Verizon, T-Mobile, AT&T, and Sprint Team Up to Bring RCS to US (Updated)


We may earn a commission when you click links to retailers and purchase goods. More info.

The Cross Carrier Messaging Initiative (CCMI) will bring RCS to US consumers, they say.

It’s only been a couple of months since Google decided to force adoption of Rich Communication Services (RCS) on Android in Europe, all while suggesting that they couldn’t do the same here and would instead wait for carriers to work with them. I’m not sure carriers are ready to work with Google, but Verizon, T-Mobile, AT&T, and Sprint all just announced that they are working together to bring RCS to the US.

Called the Cross Carrier Messaging Initiative (CCMI), the four major US carriers will work to “develop and deploy [a] standards-based, interoperable messaging service” known as RCS to Android in 2020.

The group is working with “other companies in the RCS ecosystem,” so that could be Google, though they don’t mention Google a single time in today’s announcement, only that they are starting with Android. And we’re just going to assume they are starting with Android because Apple doesn’t give a single sh*t about RCS.

Whatever this new service is called, it will be based on the GSMA’s RCS industry standard. We hope that means it will live within current messaging apps and isn’t a stand-alone app the four will create together. But hey, they tried that with mobile payments just as Google was pushing for mass adoption of Google Wallet (now Google Pay). We won’t put anything past the wonderful carriers here in the US. Let’s just hope they name it better.

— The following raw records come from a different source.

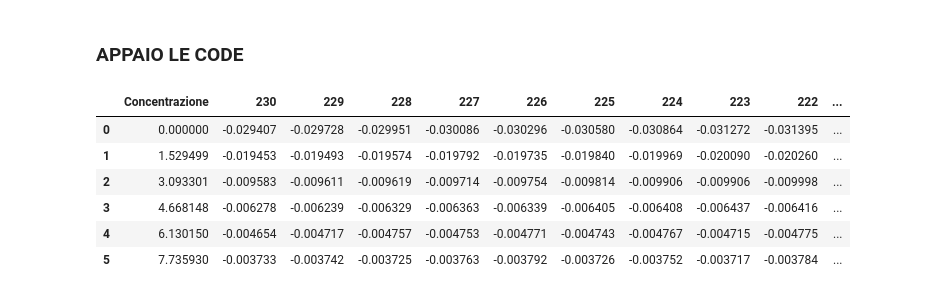
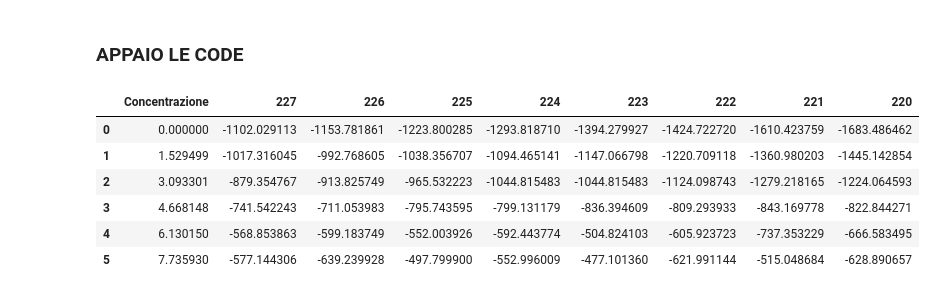
Before and after one commit to CarminatiGiovanni/LaboratorioBiofisica, a Jupyter notebook: DICROISMO/denaturazione.ipynb, the cells around one changed output. Saved outputs shown, nothing was run; the diff lists cells and outputs as text; code cells hidden in the pictures.

```diff
--- a/DICROISMO/denaturazione.ipynb
+++ b/DICROISMO/denaturazione.ipynb
@@ -37,7 +37,9 @@ T = 300 # K
 # %%
 # import concentrazioni* 1000000 #M
 
-concentrazioni = np.array([0,1.529499455,3.093301471,4.668148484,6.130150005,7.735930045])
+concentrazioni = np.array([0,1.529499455,3.093301471,4.668148484,6.130150005,7.735930045]) # M
+
+concentrazioniBLG = np.array([4.05537E-06, 3.52052E-06, 3.58147E-06, 3.64439E-06, 3.66342E-06, 3.57871E-06]) # M
 
 print('Concentrazione GuHCl [M]: ',concentrazioni)
 # %% [output]
@@ -83,13 +85,12 @@ spettri['λ'] = spettriRAW['λ']
 
 for i, conc in enumerate(['C0', 'C1', 'C2', 'C3', 'C4', 'C5']):
     λ = spettriRAW['λ']
-    if i != 0:
-        θ = spettriRAW[conc] * 100 / (concentrazioni[i] * N * l)
-    else:
-        θ = spettriRAW[conc] * 100 / (N * l)
 
+    θ = spettriRAW[conc] * 100 / (concentrazioniBLG[i] * N * l)
+
+    # APPAIO DELLE CODE
     mean = θ[λ > 250].mean()
-   #  θ = θ - mean
+    θ = θ - mean
     spettri[conc] = θ  # aggiorna la colonna
 
     fig.add_trace(go.Scatter(
@@ -100,7 +101,7 @@ for i, conc in enumerate(['C0', 'C1', 'C2', 'C3', 'C4', 'C5']):
     ))
 
 fig.update_layout(
-    yaxis=dict(range=[-0.08000, 0.04000]),
+    yaxis=dict(range=[-2000,100]),
     xaxis_title='λ',
     yaxis_title='θ [deg·cm² dmol⁻¹]',
     legend_title='C denaturante [M]',
@@ -115,30 +116,30 @@ fig.show()
 # %%
 λ = spettri['λ']
 
 λmin = 220
-λmax = 230
+λmax = 227
 
 imin,imax = λ[λ == λmin].index[0], λ[λ == λmax].index[0]
 # print(imin,imax)
 
 Λ = np.arange(λmax,λmin-1,-1)
 
 # Seleziona solo le colonne delle concentrazioni (senza le colonne λ)
 spettro_ristretto = spettri.loc[imax:imin, ['C0','C1', 'C2', 'C3', 'C4', 'C5']]
 spettro_ristretto = spettro_ristretto.T
 spettro_ristretto.columns = Λ
 spettro_ristretto.insert(0, 'Concentrazione', spettro_ristretto.index)
 spettro_ristretto.reset_index(drop=True, inplace=True)
 spettro_ristretto['Concentrazione'] = concentrazioni
 display(spettro_ristretto)
 # %% [output]
-|  | Concentrazione | 230 | 229 | 228 | 227 | 226 | 225 | 224 | 223 | 222 | ... |
-| 0 | 0.000000 | -0.029407 | -0.029728 | -0.029951 | -0.030086 | -0.030296 | -0.030580 | -0.030864 | -0.031272 | -0.031395 | ... |
-| 1 | 1.529499 | -0.019453 | -0.019493 | -0.019574 | -0.019792 | -0.019735 | -0.019840 | -0.019969 | -0.020090 | -0.020260 | ... |
-| 2 | 3.093301 | -0.009583 | -0.009611 | -0.009619 | -0.009714 | -0.009754 | -0.009814 | -0.009906 | -0.009906 | -0.009998 | ... |
-| 3 | 4.668148 | -0.006278 | -0.006239 | -0.006329 | -0.006363 | -0.006339 | -0.006405 | -0.006408 | -0.006437 | -0.006416 | ... |
-| 4 | 6.130150 | -0.004654 | -0.004717 | -0.004757 | -0.004753 | -0.004771 | -0.004743 | -0.004767 | -0.004715 | -0.004775 | ... |
-| 5 | 7.735930 | -0.003733 | -0.003742 | -0.003725 | -0.003763 | -0.003792 | -0.003726 | -0.003752 | -0.003717 | -0.003784 | ... |
+|  | Concentrazione | 227 | 226 | 225 | 224 | 223 | 222 | 221 | 220 |
+| 0 | 0.000000 | -1102.029113 | -1153.781861 | -1223.800285 | -1293.818710 | -1394.279927 | -1424.722720 | -1610.423759 | -1683.486462 |
+| 1 | 1.529499 | -1017.316045 | -992.768605 | -1038.356707 | -1094.465141 | -1147.066798 | -1220.709118 | -1360.980203 | -1445.142854 |
+| 2 | 3.093301 | -879.354767 | -913.825749 | -965.532223 | -1044.815483 | -1044.815483 | -1124.098743 | -1279.218165 | -1224.064593 |
+| 3 | 4.668148 | -741.542243 | -711.053983 | -795.743595 | -799.131179 | -836.394609 | -809.293933 | -843.169778 | -822.844271 |
+| 4 | 6.130150 | -568.853863 | -599.183749 | -552.003926 | -592.443774 | -504.824103 | -605.923723 | -737.353229 | -666.583495 |
+| 5 | 7.735930 | -577.144306 | -639.239928 | -497.799900 | -552.996009 | -477.101360 | -621.991144 | -515.048684 | -628.890657 |
 # %%
 # fig = go.Figure()
 colors = px.colors.sample_colorscale(px.colors.sequential.Plasma, len(Λ))
```
Also changed, not shown: parts of 3 cells of this notebook, 5 other files.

In today’s announcement, all four carriers really want to emphasize that you will not only be able to send high quality images and videos across carriers to your friends, but that you’ll be able to hangout virtually with your favorite brands at all times. If that sounds like advertising, money-grabbing carrier hell, that’s because it probably will be. I don’t think I’m alone in assuming that the hold-up of RCS in the US was because the carriers weren’t interested unless it could make them billions of dollars. They now seem like they are close to figuring out how that will happen.


  • UPDATE: The Verge spoke with Doug Garland, the general manager of this new CCMI group. Garland basically confirmed all of the fears I noted in the post above, that there will be a stand-alone app offered, that the goal here is to rake in money through the service from businesses (nothing on consumers yet), and that they are doing this without Google.
  • They are open to letting others in on this new RCS service, so that could mean you’ll be able to access RCS from these carriers and the CCMI through Google or Samsung’s own messaging apps. Oh, this isn’t a direct implementation of the GSMA’s RCS standard, but is instead based off of it. That sounds like more trouble. Fun!

// Sprint



Collapse Show Comments